Before-and-after change data
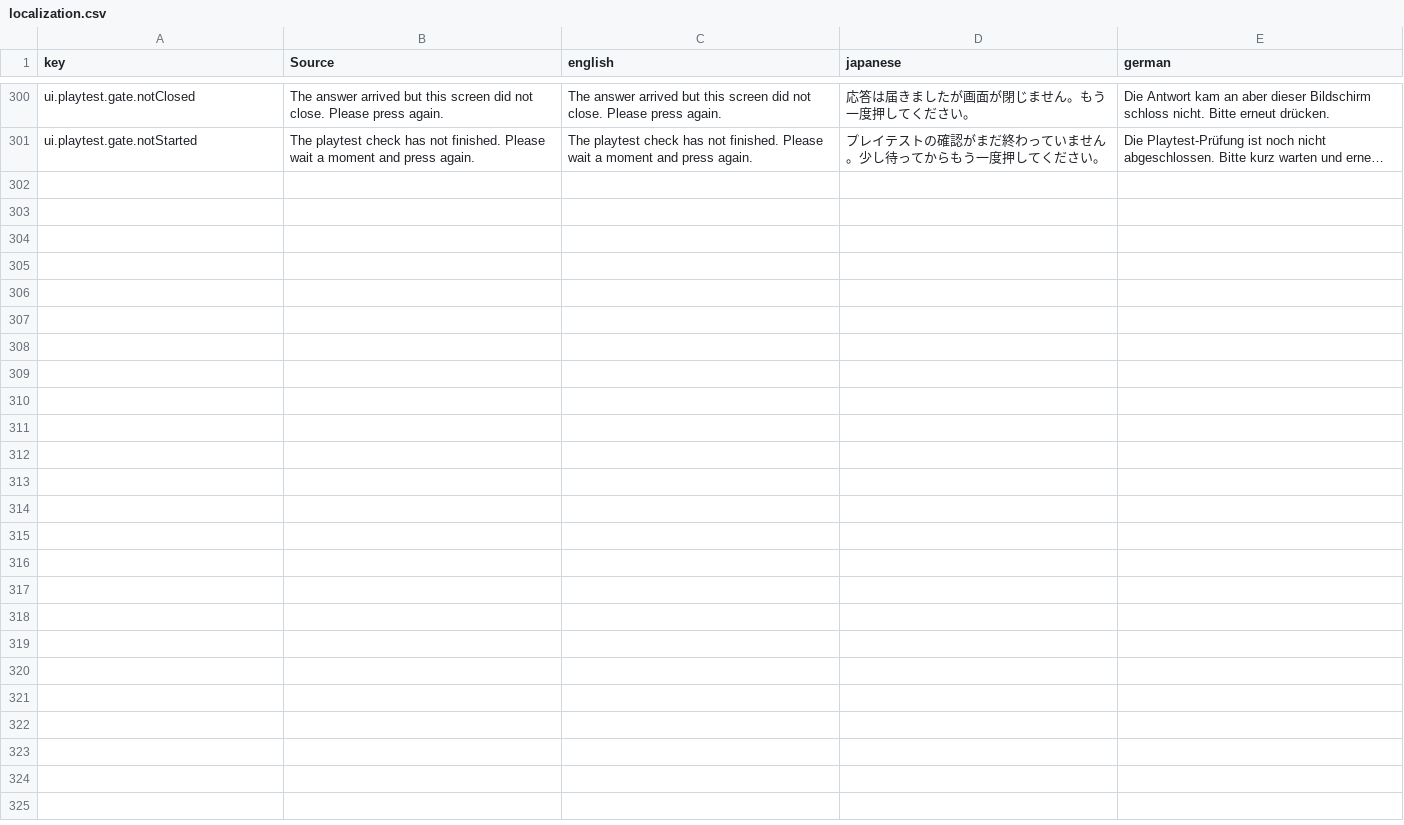
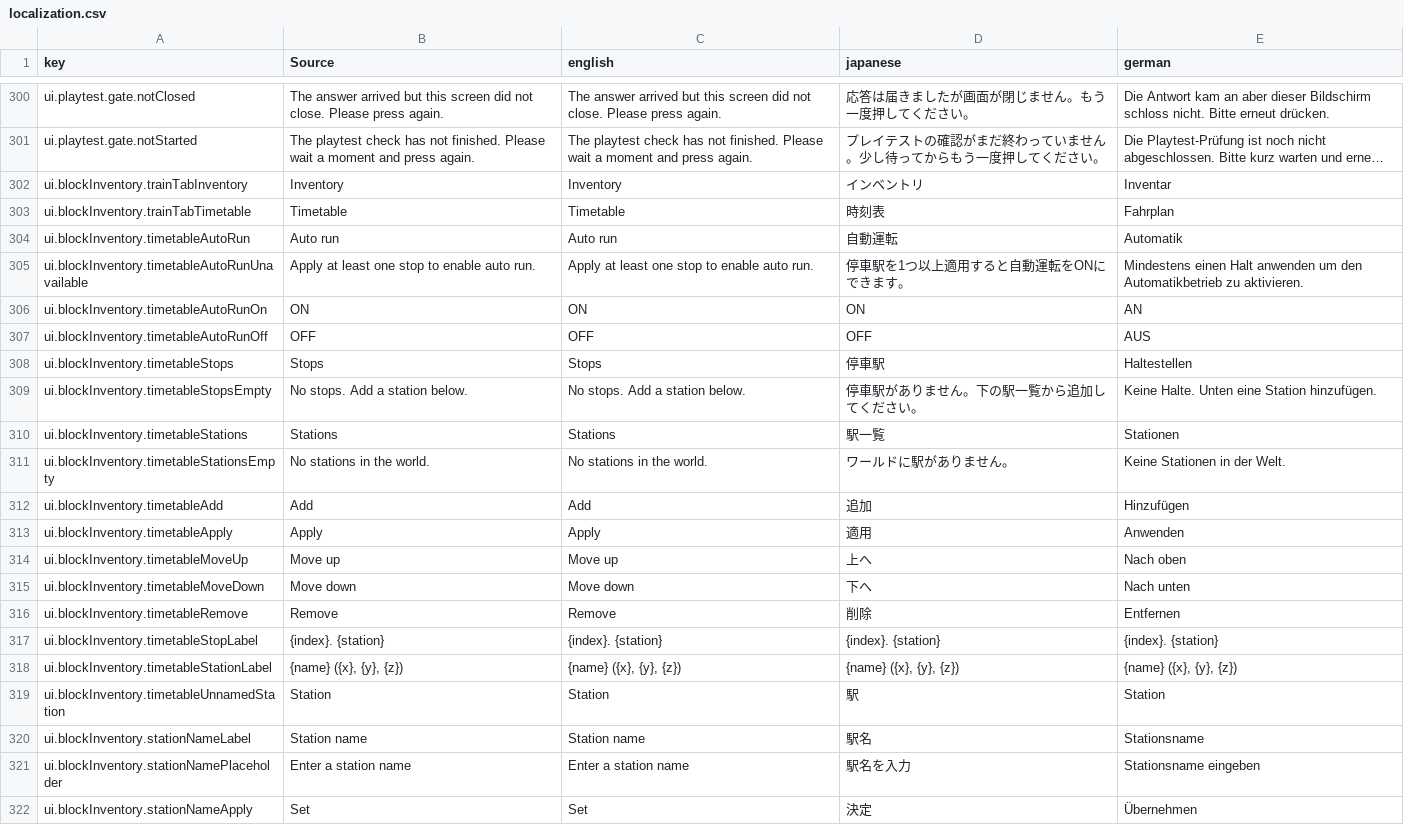
Before and after one commit to moorestech/moorestech, a CSV file: Localization/localization.csv, drawn as a sheet; only a part is shown, gaps mark what is left out; long unchanged cells end in …; the diff names each change by its address in the sheet, - before the commit and + after, or states it on an @@ line.

```diff
--- a/Localization/localization.csv
+++ b/Localization/localization.csv
+row 302: ui.blockInventory.trainTabInventory | Inventory | Inventory | インベントリ | Inventar
+row 303: ui.blockInventory.trainTabTimetable | Timetable | Timetable | 時刻表 | Fahrplan
+row 304: ui.blockInventory.timetableAutoRun | Auto run | Auto run | 自動運転 | Automatik
+row 305: ui.blockInventory.timetableAutoRunUnavailable | Apply at least one stop to enable auto run. | Apply at least one stop to enable auto run. | 停車駅を1つ以上適用すると自動運転をONにできます。 | Mindestens einen Halt anwenden um den Automatikbetrieb zu aktivieren.
+row 306: ui.blockInventory.timetableAutoRunOn | ON | ON | ON | AN
+row 307: ui.blockInventory.timetableAutoRunOff | OFF | OFF | OFF | AUS
+row 308: ui.blockInventory.timetableStops | Stops | Stops | 停車駅 | Haltestellen
+row 309: ui.blockInventory.timetableStopsEmpty | No stops. Add a station below. | No stops. Add a station below. | 停車駅がありません。下の駅一覧から追加してください。 | Keine Halte. Unten eine Station hinzufügen.
+row 310: ui.blockInventory.timetableStations | Stations | Stations | 駅一覧 | Stationen
+row 311: ui.blockInventory.timetableStationsEmpty | No stations in the world. | No stations in the world. | ワールドに駅がありません。 | Keine Stationen in der Welt.
+row 312: ui.blockInventory.timetableAdd | Add | Add | 追加 | Hinzufügen
+row 313: ui.blockInventory.timetableApply | Apply | Apply | 適用 | Anwenden
+row 314: ui.blockInventory.timetableMoveUp | Move up | Move up | 上へ | Nach oben
+row 315: ui.blockInventory.timetableMoveDown | Move down | Move down | 下へ | Nach unten
+row 316: ui.blockInventory.timetableRemove | Remove | Remove | 削除 | Entfernen
+row 317: ui.blockInventory.timetableStopLabel | {index}. {station} | {index}. {station} | {index}. {station} | {index}. {station}
+row 318: ui.blockInventory.timetableStationLabel | {name} ({x}, {y}, {z}) | {name} ({x}, {y}, {z}) | {name} ({x}, {y}, {z}) | {name} ({x}, {y}, {z})
+row 319: ui.blockInventory.timetableUnnamedStation | Station | Station | 駅 | Station
+row 320: ui.blockInventory.stationNameLabel | Station name | Station name | 駅名 | Stationsname
+row 321: ui.blockInventory.stationNamePlaceholder | Enter a station name | Enter a station name | 駅名を入力 | Stationsname eingeben
+row 322: ui.blockInventory.stationNameApply | Set | Set | 決定 | Übernehmen
```
Also changed, not shown: 22 other files.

EXERCISE OBJECTIVE → Apart from the pictures, return the records exactly.

ANSWER TO THIS PROBLEM →
Before and after one commit to moorestech/moorestech, a CSV file: Localization/localization.csv, drawn as a sheet; only a part is shown, gaps mark what is left out; long unchanged cells end in …; the diff names each change by its address in the sheet, - before the commit and + after, or states it on an @@ line.

```diff
--- a/Localization/localization.csv
+++ b/Localization/localization.csv
+row 302: ui.blockInventory.trainTabInventory | Inventory | Inventory | インベントリ | Inventar
+row 303: ui.blockInventory.trainTabTimetable | Timetable | Timetable | 時刻表 | Fahrplan
+row 304: ui.blockInventory.timetableAutoRun | Auto run | Auto run | 自動運転 | Automatik
+row 305: ui.blockInventory.timetableAutoRunUnavailable | Apply at least one stop to enable auto run. | Apply at least one stop to enable auto run. | 停車駅を1つ以上適用すると自動運転をONにできます。 | Mindestens einen Halt anwenden um den Automatikbetrieb zu aktivieren.
+row 306: ui.blockInventory.timetableAutoRunOn | ON | ON | ON | AN
+row 307: ui.blockInventory.timetableAutoRunOff | OFF | OFF | OFF | AUS
+row 308: ui.blockInventory.timetableStops | Stops | Stops | 停車駅 | Haltestellen
+row 309: ui.blockInventory.timetableStopsEmpty | No stops. Add a station below. | No stops. Add a station below. | 停車駅がありません。下の駅一覧から追加してください。 | Keine Halte. Unten eine Station hinzufügen.
+row 310: ui.blockInventory.timetableStations | Stations | Stations | 駅一覧 | Stationen
+row 311: ui.blockInventory.timetableStationsEmpty | No stations in the world. | No stations in the world. | ワールドに駅がありません。 | Keine Stationen in der Welt.
+row 312: ui.blockInventory.timetableAdd | Add | Add | 追加 | Hinzufügen
+row 313: ui.blockInventory.timetableApply | Apply | Apply | 適用 | Anwenden
+row 314: ui.blockInventory.timetableMoveUp | Move up | Move up | 上へ | Nach oben
+row 315: ui.blockInventory.timetableMoveDown | Move down | Move down | 下へ | Nach unten
+row 316: ui.blockInventory.timetableRemove | Remove | Remove | 削除 | Entfernen
+row 317: ui.blockInventory.timetableStopLabel | {index}. {station} | {index}. {station} | {index}. {station} | {index}. {station}
+row 318: ui.blockInventory.timetableStationLabel | {name} ({x}, {y}, {z}) | {name} ({x}, {y}, {z}) | {name} ({x}, {y}, {z}) | {name} ({x}, {y}, {z})
+row 319: ui.blockInventory.timetableUnnamedStation | Station | Station | 駅 | Station
+row 320: ui.blockInventory.stationNameLabel | Station name | Station name | 駅名 | Stationsname
+row 321: ui.blockInventory.stationNamePlaceholder | Enter a station name | Enter a station name | 駅名を入力 | Stationsname eingeben
+row 322: ui.blockInventory.stationNameApply | Set | Set | 決定 | Übernehmen
```
Also changed, not shown: 22 other files.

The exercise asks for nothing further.